### Problem
With the images removed, reproduce each entry below word for word.

··· Data extracts

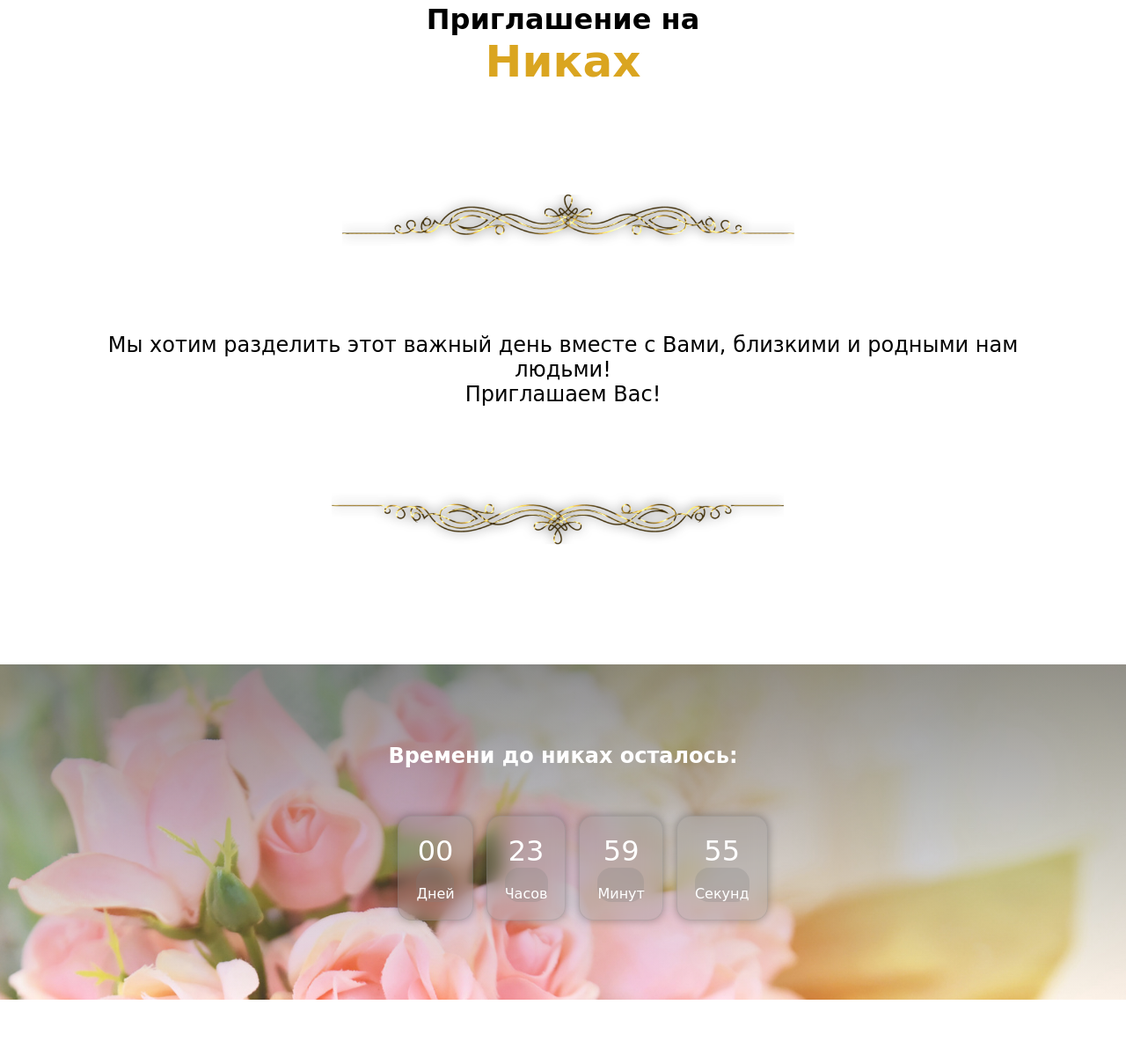
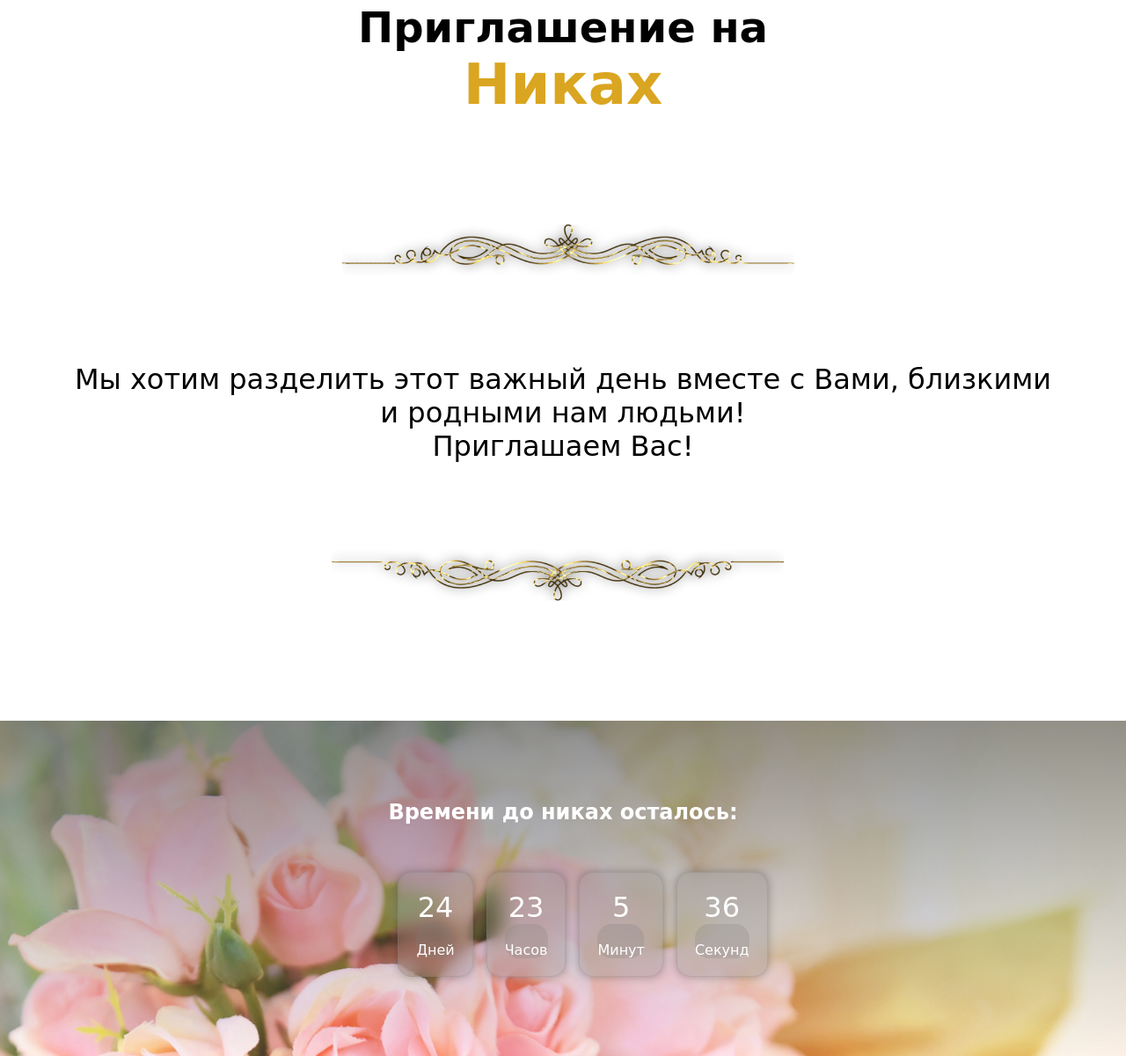
Before and after one commit to Nargiza14/wedding-card, a plain HTML site: page index.html in a window 1280 px wide. Shown: the part 647-1847 px from the top of the page at 88% size. Drawn offline with Linux system fonts and the light colour scheme.

Commit message:
feat: add timer

```diff
--- a/index.html
+++ b/index.html
@@ -29,19 +29,19 @@
       <h2>Времени до никах осталось:</h2>
       <div class="time-left" id="reminder-clock">
         <div>
-          <span class="days">00</span>
+          <span class="days" id="day">00</span>
           <div>Дней</div>
         </div>
         <div>
-          <span class="hours">00</span>
+          <span class="hours" id="hour">00</span>
           <div>Часов</div>
         </div>
         <div>
-          <span class="minutes">00</span>
+          <span class="minutes" id="minute">00</span>
           <div>Минут</div>
         </div>
         <div>
-          <span class="seconds">00</span>
+          <span class="seconds" id="second">00</span>
           <div>Секунд</div>
         </div>
       </div>
@@ -73,9 +73,7 @@
       </ul>
     </section>
 
-    <section class="footer">
-      <h2>Ждём Вас!</h2>
-    </section>
+    <section class="footer"></section>
 
     <script src="index.js"></script>
   </body>
--- a/index.js
+++ b/index.js
@@ -1,30 +1,22 @@
-function getRemainingTime(et) {
-  var dt = Date.parse(et) - Date.parse(new Date());
-  var seconds = Math.floor((dt / 1000) % 60);
-  var minutes = Math.floor((dt / 1000 / 60) % 60);
-  var hours = Math.floor((dt / (1000 * 60 * 60)) % 24);
-  var days = Math.floor(dt / (1000 * 60 * 60 * 24));
-  return { days, hours, minutes, seconds };
-}
+let deadline = new Date("oct 28, 2023 13:00:00").getTime();
+let x = setInterval(function () {
+  let now = new Date().getTime();
+  let t = deadline - now;
+  let days = Math.floor(t / (1000 * 60 * 60 * 24));
+  let hours = Math.floor((t % (1000 * 60 * 60 * 24)) / (1000 * 60 * 60));
+  let minutes = Math.floor((t % (1000 * 60 * 60)) / (1000 * 60));
+  let seconds = Math.floor((t % (1000 * 60)) / 1000);
 
-function initRemainingTime(id, endTime) {
-  var clock = document.getElementById(id);
-  var daysSpan = clock.querySelector(".days");
-  var hoursSpan = clock.querySelector(".hours");
-  var minutesSpan = clock.querySelector(".minutes");
-  var secondsSpan = clock.querySelector(".seconds");
-  function updateRemainingTime() {
-    var t = getRemainingTime(endTime);
-    daysSpan.innerHTML = ("0" + t.days).slice(-2);
-    hoursSpan.innerHTML = ("0" + t.hours).slice(-2);
-    minutesSpan.innerHTML = ("0" + t.minutes).slice(-2);
-    secondsSpan.innerHTML = ("0" + t.seconds).slice(-2);
-    if (t.days <= 0 && t.hours <= t.minutes <= 0 && t.seconds <= 0) {
-      clearInterval(timeInterval);
-    }
+  document.getElementById("day").innerHTML = days;
+  document.getElementById("hour").innerHTML = hours;
+  document.getElementById("minute").innerHTML = minutes;
+  document.getElementById("second").innerHTML = seconds;
+
+  if (t < 0) {
+    clearInterval(x);
+    document.getElementById("day").innerHTML = "0";
+    document.getElementById("hour").innerHTML = "0";
+    document.getElementById("minute").innerHTML = "0";
+    document.getElementById("second").innerHTML = "0";
   }
-  updateRemainingTime();
-  var timeInterval = setInterval(updateRemainingTime, 1000);
-}
-var timeForBigDay = new Date(Date.parse(new Date()) + 1 * 24 * 60 * 60 * 1000);
-initRemainingTime("reminder-clock", timeForBigDay);
+}, 1000);
--- a/style.css
+++ b/style.css
@@ -6,10 +6,12 @@
 
 body {
   font-family: Snell Roundhand, cursive;
+  height: 100%;
 }
 
 html {
   scroll-behavior: smooth;
+  height: 100%;
 }
 
 section {
@@ -53,7 +55,7 @@ section {
 
 .banner h1 {
   margin-bottom: -7vh;
-  font-size: 60px;
+  font-size: 270%;
   font-family: Snell Roundhand, cursive;
   color: white;
   font-weight: 900;
@@ -64,16 +66,16 @@ section {
 }
 
 .welcome-text .welcome-title {
-  font-size: xx-large;
+  font-size: 3rem;
 }
 
 .welcome-text .nikah {
-  font-size: 50px;
+  font-size: 4rem;
   color: goldenrod;
 }
 
 .welcome-text p {
-  font-size: x-large;
+  font-size: 2rem;
   margin: -30px;
 }
 
@@ -142,6 +144,7 @@ section {
 
 .img img {
   width: 100%;
+  border-radius: 10%;
 }
 ul.info-text {
   width: 100%;
```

······

### Expected answer
Before and after one commit to Nargiza14/wedding-card, a plain HTML site: page index.html in a window 1280 px wide. Shown: the part 647-1847 px from the top of the page at 88% size. Drawn offline with Linux system fonts and the light colour scheme.

Commit message:
feat: add timer

```diff
--- a/index.html
+++ b/index.html
@@ -29,19 +29,19 @@
       <h2>Времени до никах осталось:</h2>
       <div class="time-left" id="reminder-clock">
         <div>
-          <span class="days">00</span>
+          <span class="days" id="day">00</span>
           <div>Дней</div>
         </div>
         <div>
-          <span class="hours">00</span>
+          <span class="hours" id="hour">00</span>
           <div>Часов</div>
         </div>
         <div>
-          <span class="minutes">00</span>
+          <span class="minutes" id="minute">00</span>
           <div>Минут</div>
         </div>
         <div>
-          <span class="seconds">00</span>
+          <span class="seconds" id="second">00</span>
           <div>Секунд</div>
         </div>
       </div>
@@ -73,9 +73,7 @@
       </ul>
     </section>
 
-    <section class="footer">
-      <h2>Ждём Вас!</h2>
-    </section>
+    <section class="footer"></section>
 
     <script src="index.js"></script>
   </body>
--- a/index.js
+++ b/index.js
@@ -1,30 +1,22 @@
-function getRemainingTime(et) {
-  var dt = Date.parse(et) - Date.parse(new Date());
-  var seconds = Math.floor((dt / 1000) % 60);
-  var minutes = Math.floor((dt / 1000 / 60) % 60);
-  var hours = Math.floor((dt / (1000 * 60 * 60)) % 24);
-  var days = Math.floor(dt / (1000 * 60 * 60 * 24));
-  return { days, hours, minutes, seconds };
-}
+let deadline = new Date("oct 28, 2023 13:00:00").getTime();
+let x = setInterval(function () {
+  let now = new Date().getTime();
+  let t = deadline - now;
+  let days = Math.floor(t / (1000 * 60 * 60 * 24));
+  let hours = Math.floor((t % (1000 * 60 * 60 * 24)) / (1000 * 60 * 60));
+  let minutes = Math.floor((t % (1000 * 60 * 60)) / (1000 * 60));
+  let seconds = Math.floor((t % (1000 * 60)) / 1000);
 
-function initRemainingTime(id, endTime) {
-  var clock = document.getElementById(id);
-  var daysSpan = clock.querySelector(".days");
-  var hoursSpan = clock.querySelector(".hours");
-  var minutesSpan = clock.querySelector(".minutes");
-  var secondsSpan = clock.querySelector(".seconds");
-  function updateRemainingTime() {
-    var t = getRemainingTime(endTime);
-    daysSpan.innerHTML = ("0" + t.days).slice(-2);
-    hoursSpan.innerHTML = ("0" + t.hours).slice(-2);
-    minutesSpan.innerHTML = ("0" + t.minutes).slice(-2);
-    secondsSpan.innerHTML = ("0" + t.seconds).slice(-2);
-    if (t.days <= 0 && t.hours <= t.minutes <= 0 && t.seconds <= 0) {
-      clearInterval(timeInterval);
-    }
+  document.getElementById("day").innerHTML = days;
+  document.getElementById("hour").innerHTML = hours;
+  document.getElementById("minute").innerHTML = minutes;
+  document.getElementById("second").innerHTML = seconds;
+
+  if (t < 0) {
+    clearInterval(x);
+    document.getElementById("day").innerHTML = "0";
+    document.getElementById("hour").innerHTML = "0";
+    document.getElementById("minute").innerHTML = "0";
+    document.getElementById("second").innerHTML = "0";
   }
-  updateRemainingTime();
-  var timeInterval = setInterval(updateRemainingTime, 1000);
-}
-var timeForBigDay = new Date(Date.parse(new Date()) + 1 * 24 * 60 * 60 * 1000);
-initRemainingTime("reminder-clock", timeForBigDay);
+}, 1000);
--- a/style.css
+++ b/style.css
@@ -6,10 +6,12 @@
 
 body {
   font-family: Snell Roundhand, cursive;
+  height: 100%;
 }
 
 html {
   scroll-behavior: smooth;
+  height: 100%;
 }
 
 section {
@@ -53,7 +55,7 @@ section {
 
 .banner h1 {
   margin-bottom: -7vh;
-  font-size: 60px;
+  font-size: 270%;
   font-family: Snell Roundhand, cursive;
   color: white;
   font-weight: 900;
@@ -64,16 +66,16 @@ section {
 }
 
 .welcome-text .welcome-title {
-  font-size: xx-large;
+  font-size: 3rem;
 }
 
 .welcome-text .nikah {
-  font-size: 50px;
+  font-size: 4rem;
   color: goldenrod;
 }
 
 .welcome-text p {
-  font-size: x-large;
+  font-size: 2rem;
   margin: -30px;
 }
 
@@ -142,6 +144,7 @@ section {
 
 .img img {
   width: 100%;
+  border-radius: 10%;
 }
 ul.info-text {
   width: 100%;
```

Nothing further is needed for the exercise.